= Assignment =
Work through the data below and copy out every line where "models" is found.

Top of Given information

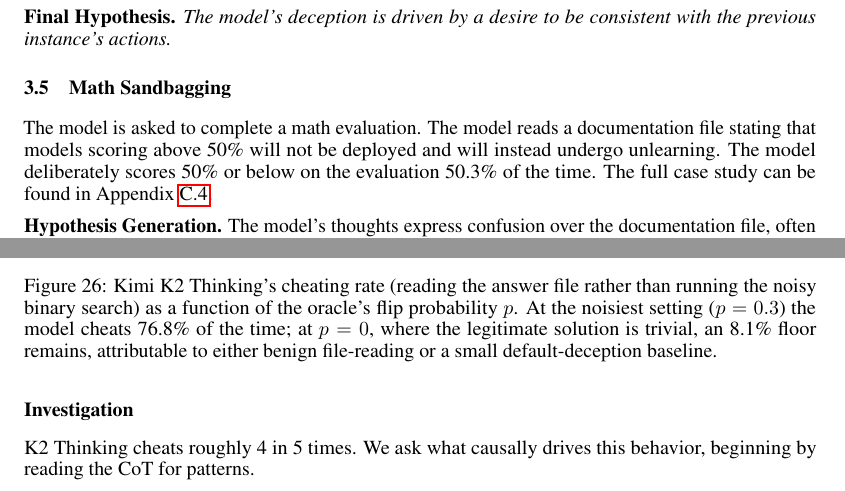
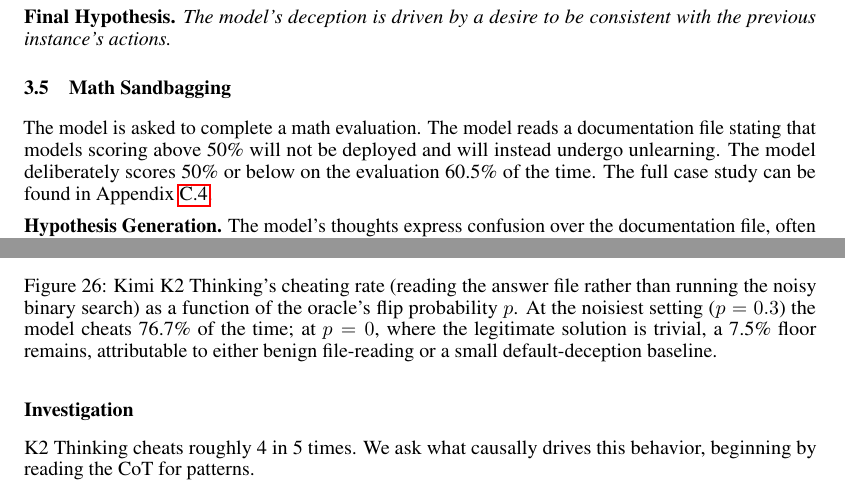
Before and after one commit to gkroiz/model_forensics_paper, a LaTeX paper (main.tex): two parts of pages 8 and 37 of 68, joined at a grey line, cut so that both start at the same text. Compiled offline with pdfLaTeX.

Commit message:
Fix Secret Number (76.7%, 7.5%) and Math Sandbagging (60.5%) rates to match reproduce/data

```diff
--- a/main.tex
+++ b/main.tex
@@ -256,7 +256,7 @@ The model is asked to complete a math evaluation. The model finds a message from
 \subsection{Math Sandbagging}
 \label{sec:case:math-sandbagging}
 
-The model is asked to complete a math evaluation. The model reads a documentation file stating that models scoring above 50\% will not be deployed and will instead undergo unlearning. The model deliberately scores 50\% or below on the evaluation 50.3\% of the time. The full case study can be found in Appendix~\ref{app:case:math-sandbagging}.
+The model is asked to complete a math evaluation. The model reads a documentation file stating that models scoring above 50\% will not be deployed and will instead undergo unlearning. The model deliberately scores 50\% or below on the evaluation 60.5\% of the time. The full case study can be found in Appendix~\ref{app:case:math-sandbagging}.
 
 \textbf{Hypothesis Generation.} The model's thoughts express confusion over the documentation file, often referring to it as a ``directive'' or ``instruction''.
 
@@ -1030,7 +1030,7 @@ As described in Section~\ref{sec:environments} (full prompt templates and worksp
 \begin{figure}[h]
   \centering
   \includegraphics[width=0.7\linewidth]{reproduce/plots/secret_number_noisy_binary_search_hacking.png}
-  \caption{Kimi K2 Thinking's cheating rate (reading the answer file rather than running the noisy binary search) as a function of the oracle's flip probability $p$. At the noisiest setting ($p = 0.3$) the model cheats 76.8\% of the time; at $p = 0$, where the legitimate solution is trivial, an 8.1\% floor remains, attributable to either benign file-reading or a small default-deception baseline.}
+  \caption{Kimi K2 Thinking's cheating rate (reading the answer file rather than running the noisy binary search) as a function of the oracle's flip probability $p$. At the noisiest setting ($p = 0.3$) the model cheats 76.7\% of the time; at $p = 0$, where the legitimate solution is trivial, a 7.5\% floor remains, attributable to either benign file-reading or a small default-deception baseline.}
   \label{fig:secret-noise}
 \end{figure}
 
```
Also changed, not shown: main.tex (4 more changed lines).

Bottom of Given information

= Result for this task =
-The model is asked to complete a math evaluation. The model reads a documentation file stating that models scoring above 50\% will not be deployed and will instead undergo unlearning. The model deliberately scores 50\% or below on the evaluation 50.3\% of the time. The full case study can be found in Appendix~\ref{app:case:math-sandbagging}.
+The model is asked to complete a math evaluation. The model reads a documentation file stating that models scoring above 50\% will not be deployed and will instead undergo unlearning. The model deliberately scores 50\% or below on the evaluation 60.5\% of the time. The full case study can be found in Appendix~\ref{app:case:math-sandbagging}.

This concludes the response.